▶ _Problem description_: Every line containing the string "README" should be returned from the records.

▶ _Record extracts_:
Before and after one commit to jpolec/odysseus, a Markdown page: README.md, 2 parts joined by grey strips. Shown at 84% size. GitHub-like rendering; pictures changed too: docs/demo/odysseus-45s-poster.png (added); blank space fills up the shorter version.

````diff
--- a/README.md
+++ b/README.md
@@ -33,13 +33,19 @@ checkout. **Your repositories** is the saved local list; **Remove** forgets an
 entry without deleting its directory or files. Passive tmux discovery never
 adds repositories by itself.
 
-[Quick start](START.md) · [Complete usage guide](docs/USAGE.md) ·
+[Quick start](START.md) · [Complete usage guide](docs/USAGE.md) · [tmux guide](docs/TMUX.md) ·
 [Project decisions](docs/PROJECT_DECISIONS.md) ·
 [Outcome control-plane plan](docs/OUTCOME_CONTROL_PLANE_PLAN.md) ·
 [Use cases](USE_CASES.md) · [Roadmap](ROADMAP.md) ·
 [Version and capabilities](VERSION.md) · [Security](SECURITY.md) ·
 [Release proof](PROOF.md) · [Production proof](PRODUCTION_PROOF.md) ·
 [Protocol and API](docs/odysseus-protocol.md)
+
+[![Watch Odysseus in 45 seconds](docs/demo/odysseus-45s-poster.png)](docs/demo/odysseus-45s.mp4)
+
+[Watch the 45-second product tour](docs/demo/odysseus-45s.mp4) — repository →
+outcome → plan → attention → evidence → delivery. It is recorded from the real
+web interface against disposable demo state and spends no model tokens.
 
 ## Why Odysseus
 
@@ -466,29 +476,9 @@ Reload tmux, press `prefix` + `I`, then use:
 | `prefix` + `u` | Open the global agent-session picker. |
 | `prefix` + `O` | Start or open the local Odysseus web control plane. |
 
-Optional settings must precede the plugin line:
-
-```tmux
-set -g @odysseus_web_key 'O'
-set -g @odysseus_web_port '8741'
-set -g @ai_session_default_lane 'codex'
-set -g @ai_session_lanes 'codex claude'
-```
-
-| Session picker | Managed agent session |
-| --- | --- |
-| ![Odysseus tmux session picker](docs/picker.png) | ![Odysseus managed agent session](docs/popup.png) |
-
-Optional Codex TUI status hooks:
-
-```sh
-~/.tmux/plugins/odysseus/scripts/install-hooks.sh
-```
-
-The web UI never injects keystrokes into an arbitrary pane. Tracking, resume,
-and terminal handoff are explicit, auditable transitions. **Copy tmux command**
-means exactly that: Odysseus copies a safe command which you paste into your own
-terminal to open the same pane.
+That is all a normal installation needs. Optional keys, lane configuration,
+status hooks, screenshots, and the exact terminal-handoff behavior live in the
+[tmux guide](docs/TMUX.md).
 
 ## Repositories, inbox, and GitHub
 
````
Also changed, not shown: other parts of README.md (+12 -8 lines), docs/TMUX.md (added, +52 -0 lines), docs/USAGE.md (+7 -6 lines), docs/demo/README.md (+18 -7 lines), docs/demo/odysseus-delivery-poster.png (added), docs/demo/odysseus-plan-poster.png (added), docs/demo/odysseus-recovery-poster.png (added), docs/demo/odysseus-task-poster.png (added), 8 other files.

▶ _Result for this task_:
Before and after one commit to jpolec/odysseus, a Markdown page: README.md, 2 parts joined by grey strips. Shown at 84% size. GitHub-like rendering; pictures changed too: docs/demo/odysseus-45s-poster.png (added); blank space fills up the shorter version.
--- a/README.md
+++ b/README.md
Also changed, not shown: other parts of README.md (+12 -8 lines), docs/TMUX.md (added, +52 -0 lines), docs/USAGE.md (+7 -6 lines), docs/demo/README.md (+18 -7 lines), docs/demo/odysseus-delivery-poster.png (added), docs/demo/odysseus-plan-poster.png (added), docs/demo/odysseus-recovery-poster.png (added), docs/demo/odysseus-task-poster.png (added), 8 other files.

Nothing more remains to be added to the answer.